Which veterans qualify for Aid and Attendance?
A veteran, or the veteran’s surviving spouse, may be eligible for Aid and Attendance if the veteran was discharged from the armed forces under conditions that were not dishonorable, and served at least 90 days of continuous service, with at least one of those days during the following wartime periods:
- World War II (December 7, 1941 to December 31, 1946)
- Korean Conflict (June 27, 1950 to January 31, 1955)
- Vietnam Era (August 5, 1964 to May 7, 1975)
- Gulf War (August 2, 1990 to a date to be determined)
Vietnam-era veterans who served in country from February 28, 1961 through August 5, 1964 meet the wartime period test.
What else is required to qualify for these benefits?

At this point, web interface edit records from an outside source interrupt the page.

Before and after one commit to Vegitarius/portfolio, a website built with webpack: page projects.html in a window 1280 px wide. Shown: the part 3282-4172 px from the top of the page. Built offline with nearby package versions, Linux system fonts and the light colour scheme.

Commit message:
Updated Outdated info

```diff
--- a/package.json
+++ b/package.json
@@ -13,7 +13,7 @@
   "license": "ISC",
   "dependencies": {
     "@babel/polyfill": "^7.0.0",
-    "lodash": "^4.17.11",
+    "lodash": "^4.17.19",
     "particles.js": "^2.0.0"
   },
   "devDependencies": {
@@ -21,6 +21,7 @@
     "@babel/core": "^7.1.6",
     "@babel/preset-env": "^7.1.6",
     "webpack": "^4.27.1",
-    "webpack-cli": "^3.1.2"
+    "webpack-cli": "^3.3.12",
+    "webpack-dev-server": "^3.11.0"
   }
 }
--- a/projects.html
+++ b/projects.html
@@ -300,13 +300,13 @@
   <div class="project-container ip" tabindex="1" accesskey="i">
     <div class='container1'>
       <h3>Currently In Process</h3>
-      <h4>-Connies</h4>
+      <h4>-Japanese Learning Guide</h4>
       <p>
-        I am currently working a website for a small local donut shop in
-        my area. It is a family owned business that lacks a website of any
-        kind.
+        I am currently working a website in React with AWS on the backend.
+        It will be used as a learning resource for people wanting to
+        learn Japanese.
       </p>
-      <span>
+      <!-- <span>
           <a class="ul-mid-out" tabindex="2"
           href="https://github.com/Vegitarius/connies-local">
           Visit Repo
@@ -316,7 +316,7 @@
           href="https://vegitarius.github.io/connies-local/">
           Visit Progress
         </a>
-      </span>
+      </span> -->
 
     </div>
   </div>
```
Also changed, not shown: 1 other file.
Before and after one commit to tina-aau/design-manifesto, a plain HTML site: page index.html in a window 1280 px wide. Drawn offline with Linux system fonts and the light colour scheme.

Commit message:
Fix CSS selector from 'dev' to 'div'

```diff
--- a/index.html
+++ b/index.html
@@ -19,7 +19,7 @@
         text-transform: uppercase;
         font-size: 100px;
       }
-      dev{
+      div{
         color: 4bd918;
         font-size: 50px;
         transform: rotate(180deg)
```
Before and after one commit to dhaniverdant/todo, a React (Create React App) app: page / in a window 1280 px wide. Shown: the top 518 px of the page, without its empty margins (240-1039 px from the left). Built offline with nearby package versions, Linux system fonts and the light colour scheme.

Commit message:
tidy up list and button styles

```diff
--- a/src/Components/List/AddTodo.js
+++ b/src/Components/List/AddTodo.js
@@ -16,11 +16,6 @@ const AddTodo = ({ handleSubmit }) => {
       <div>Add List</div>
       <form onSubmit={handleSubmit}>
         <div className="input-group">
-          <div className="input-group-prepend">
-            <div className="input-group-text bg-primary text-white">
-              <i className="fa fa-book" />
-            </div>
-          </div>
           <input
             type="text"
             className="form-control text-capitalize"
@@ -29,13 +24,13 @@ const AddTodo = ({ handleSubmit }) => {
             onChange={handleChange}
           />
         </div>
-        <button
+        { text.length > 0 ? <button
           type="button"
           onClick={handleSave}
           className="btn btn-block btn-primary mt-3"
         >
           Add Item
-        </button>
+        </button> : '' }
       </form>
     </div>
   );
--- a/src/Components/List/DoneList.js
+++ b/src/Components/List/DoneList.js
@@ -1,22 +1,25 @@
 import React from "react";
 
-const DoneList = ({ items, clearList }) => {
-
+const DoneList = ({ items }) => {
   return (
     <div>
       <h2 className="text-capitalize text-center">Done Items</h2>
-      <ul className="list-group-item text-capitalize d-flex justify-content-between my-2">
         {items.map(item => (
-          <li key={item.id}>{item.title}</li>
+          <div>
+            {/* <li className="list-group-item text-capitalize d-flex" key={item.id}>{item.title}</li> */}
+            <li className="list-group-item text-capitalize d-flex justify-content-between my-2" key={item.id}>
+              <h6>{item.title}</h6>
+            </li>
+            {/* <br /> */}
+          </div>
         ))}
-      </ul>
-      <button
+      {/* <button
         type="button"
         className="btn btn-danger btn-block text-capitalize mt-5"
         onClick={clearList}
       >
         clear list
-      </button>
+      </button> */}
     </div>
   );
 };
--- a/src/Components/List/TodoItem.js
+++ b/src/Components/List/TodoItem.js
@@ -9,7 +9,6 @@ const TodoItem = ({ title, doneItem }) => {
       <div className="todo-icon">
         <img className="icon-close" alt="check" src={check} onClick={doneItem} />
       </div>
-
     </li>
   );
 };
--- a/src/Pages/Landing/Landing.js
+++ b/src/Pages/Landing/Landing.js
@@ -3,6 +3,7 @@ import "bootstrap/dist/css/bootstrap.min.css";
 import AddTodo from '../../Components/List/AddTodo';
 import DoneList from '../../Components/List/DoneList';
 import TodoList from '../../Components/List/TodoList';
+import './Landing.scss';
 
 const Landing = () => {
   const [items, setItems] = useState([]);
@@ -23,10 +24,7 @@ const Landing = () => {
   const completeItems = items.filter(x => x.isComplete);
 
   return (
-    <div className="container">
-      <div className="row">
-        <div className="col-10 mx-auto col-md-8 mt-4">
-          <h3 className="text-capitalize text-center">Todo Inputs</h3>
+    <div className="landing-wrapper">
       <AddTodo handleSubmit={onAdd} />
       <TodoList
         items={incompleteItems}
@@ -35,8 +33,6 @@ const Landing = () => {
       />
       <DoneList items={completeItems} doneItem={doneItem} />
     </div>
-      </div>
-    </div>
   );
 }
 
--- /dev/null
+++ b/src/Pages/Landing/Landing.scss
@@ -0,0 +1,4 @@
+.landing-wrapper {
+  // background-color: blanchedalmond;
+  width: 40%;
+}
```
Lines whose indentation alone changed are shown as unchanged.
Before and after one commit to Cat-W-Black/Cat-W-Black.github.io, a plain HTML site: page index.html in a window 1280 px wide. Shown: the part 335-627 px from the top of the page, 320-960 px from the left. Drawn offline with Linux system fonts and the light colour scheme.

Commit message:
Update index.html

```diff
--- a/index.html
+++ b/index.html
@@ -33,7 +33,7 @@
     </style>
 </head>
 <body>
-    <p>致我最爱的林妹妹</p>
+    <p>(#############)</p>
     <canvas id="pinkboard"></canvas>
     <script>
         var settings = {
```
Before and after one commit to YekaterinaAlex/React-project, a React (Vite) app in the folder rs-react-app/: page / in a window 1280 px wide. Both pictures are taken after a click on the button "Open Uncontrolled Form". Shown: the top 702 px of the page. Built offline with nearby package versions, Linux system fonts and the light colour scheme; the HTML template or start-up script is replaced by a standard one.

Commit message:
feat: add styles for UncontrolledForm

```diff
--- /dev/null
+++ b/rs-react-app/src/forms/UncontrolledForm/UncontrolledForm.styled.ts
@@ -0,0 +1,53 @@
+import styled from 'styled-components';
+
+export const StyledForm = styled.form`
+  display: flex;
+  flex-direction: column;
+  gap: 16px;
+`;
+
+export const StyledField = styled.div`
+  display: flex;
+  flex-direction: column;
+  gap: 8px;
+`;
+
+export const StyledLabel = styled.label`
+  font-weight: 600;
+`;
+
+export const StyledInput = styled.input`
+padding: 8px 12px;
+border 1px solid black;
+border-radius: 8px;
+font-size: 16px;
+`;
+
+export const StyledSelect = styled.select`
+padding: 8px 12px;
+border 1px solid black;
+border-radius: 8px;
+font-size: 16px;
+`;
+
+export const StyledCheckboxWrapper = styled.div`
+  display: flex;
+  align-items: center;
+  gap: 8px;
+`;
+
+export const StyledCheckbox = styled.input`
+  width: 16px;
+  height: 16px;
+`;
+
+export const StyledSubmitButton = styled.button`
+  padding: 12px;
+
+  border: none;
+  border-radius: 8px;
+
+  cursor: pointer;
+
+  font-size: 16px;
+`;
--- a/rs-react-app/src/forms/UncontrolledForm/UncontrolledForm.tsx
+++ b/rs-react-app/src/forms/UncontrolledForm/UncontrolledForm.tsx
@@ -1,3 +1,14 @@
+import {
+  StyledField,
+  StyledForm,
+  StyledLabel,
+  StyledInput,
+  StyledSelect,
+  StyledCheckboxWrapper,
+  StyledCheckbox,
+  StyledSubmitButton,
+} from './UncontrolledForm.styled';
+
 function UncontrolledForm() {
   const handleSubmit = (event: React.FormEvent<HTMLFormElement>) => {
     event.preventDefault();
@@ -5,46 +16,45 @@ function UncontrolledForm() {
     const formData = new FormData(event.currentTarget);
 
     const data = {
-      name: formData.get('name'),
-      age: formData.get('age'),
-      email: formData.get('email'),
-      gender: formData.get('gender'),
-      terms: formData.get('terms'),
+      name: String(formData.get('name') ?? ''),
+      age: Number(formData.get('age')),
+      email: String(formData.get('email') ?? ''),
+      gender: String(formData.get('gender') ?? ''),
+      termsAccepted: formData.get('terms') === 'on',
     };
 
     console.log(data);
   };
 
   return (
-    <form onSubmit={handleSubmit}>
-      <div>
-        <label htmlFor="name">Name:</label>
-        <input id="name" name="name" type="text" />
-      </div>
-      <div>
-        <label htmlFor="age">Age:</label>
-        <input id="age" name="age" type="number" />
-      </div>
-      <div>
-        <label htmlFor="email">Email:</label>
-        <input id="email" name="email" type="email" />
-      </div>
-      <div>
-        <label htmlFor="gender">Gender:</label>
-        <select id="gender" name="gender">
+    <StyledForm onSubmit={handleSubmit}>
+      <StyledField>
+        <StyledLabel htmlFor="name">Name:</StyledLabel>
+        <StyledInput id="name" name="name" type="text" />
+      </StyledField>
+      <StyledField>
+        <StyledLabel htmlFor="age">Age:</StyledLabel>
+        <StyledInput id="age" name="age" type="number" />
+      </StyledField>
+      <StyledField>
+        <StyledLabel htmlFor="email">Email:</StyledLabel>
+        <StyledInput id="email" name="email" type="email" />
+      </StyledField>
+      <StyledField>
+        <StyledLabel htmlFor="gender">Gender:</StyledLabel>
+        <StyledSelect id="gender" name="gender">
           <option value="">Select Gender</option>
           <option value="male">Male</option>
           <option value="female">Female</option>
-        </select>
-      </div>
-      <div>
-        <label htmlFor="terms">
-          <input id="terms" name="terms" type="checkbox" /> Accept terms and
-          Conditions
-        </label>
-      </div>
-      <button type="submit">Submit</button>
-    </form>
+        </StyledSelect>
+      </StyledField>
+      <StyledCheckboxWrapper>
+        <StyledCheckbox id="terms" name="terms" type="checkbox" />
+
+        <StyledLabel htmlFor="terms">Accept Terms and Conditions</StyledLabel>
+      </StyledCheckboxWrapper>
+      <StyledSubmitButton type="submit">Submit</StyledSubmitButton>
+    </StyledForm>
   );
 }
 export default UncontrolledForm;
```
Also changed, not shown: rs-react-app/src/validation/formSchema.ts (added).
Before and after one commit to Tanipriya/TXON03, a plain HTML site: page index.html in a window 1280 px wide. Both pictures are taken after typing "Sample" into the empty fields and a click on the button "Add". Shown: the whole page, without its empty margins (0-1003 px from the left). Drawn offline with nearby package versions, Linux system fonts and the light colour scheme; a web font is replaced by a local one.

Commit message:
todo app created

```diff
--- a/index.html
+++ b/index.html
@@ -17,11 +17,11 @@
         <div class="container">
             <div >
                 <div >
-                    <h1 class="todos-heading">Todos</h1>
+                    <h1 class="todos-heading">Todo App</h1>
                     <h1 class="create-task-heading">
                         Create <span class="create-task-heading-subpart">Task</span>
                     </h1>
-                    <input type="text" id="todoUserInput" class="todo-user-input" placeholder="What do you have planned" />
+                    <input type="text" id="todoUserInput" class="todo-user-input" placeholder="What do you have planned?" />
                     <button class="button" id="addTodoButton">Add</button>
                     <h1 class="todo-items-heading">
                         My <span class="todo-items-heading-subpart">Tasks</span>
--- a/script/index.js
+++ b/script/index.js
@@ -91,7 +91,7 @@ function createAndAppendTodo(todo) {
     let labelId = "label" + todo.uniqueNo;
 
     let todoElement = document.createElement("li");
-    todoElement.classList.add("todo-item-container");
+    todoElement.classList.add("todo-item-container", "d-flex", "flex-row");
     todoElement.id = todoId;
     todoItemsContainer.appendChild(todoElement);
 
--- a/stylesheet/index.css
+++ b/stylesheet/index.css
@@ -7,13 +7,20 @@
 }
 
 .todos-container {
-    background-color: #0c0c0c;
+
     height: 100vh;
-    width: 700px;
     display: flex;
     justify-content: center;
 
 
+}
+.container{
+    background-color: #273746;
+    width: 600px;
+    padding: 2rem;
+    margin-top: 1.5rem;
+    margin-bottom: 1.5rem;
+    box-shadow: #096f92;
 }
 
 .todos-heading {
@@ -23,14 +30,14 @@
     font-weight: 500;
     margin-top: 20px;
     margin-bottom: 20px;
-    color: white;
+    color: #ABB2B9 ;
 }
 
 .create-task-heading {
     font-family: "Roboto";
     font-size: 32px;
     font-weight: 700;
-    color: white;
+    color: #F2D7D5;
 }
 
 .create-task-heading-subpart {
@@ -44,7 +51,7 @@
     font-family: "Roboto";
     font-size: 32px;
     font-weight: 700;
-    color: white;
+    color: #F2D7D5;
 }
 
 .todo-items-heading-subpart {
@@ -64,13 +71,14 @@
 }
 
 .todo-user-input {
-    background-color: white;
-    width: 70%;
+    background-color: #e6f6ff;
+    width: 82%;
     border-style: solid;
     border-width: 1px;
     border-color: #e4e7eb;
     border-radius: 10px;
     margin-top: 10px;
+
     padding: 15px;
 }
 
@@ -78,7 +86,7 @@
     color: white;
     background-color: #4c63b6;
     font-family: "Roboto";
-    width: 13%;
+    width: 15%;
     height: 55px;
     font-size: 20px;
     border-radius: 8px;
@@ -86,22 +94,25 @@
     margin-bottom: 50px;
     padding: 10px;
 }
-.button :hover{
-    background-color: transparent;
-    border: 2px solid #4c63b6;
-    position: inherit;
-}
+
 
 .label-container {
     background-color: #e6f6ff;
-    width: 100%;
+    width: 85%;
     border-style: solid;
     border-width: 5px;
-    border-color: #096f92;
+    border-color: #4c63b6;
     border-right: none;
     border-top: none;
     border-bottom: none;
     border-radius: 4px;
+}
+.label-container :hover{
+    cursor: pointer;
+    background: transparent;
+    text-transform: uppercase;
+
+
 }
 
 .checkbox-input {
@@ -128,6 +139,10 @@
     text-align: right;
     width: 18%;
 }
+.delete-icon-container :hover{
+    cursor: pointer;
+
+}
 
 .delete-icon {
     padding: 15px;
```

In addition to the service requirement, the veteran (or his/her spouse) must need assistance from an attendant with several “activities of daily living.” Activities of daily living include dressing, bathing, preparing meals, or managing finances. Typically, if the veteran requires nursing home care, assisted living, or in-home caregivers, they will qualify medically for the pension.
How does the VA determine the benefits you receive?
The veteran’s (or surviving spouse’s) income, less unreimbursed medical expenses, must be below a limit set by law. Unreimbursed medical expenses can include expenses paid to doctors, hospitals, assisted-living facilities, nursing homes, insurance companies, dentists, and caregivers.
In 2017, a veteran qualifying for the full Aid and Attendance pension would receive $1,794 per month and a fully qualifying spouse would receive $1,153 per month.
How to apply for Aid and Attendance
It is extremely important that the application is sent to the Veteran’s Administration in perfect order and with all the information and medical expenses properly documented. If the application is denied by the VA because of an error or omission on the application itself, the veteran will be (in most cases) ineligible to reapply for one year.
If you believe you (or a loved one) may be eligible for Aid and Attendance, you should speak with a veterans’ pension planning attorney about how you can best navigate the application process.
Schedule a consultation with our experienced California veterans pension planning attorneys
Bartlett & Herrington, P.C. is a top veterans pension planning law firm in California. Our attorneys help wartime veterans qualify for VA pensions to pay for in-home care, medical bills and other unreimbursed medical expenses. We also serve clients in estate planning matters, probate, elder law, and retirement planning,
Schedule a planning session with our experienced attorneys today to learn how we can help you and your family: 805-576-7693.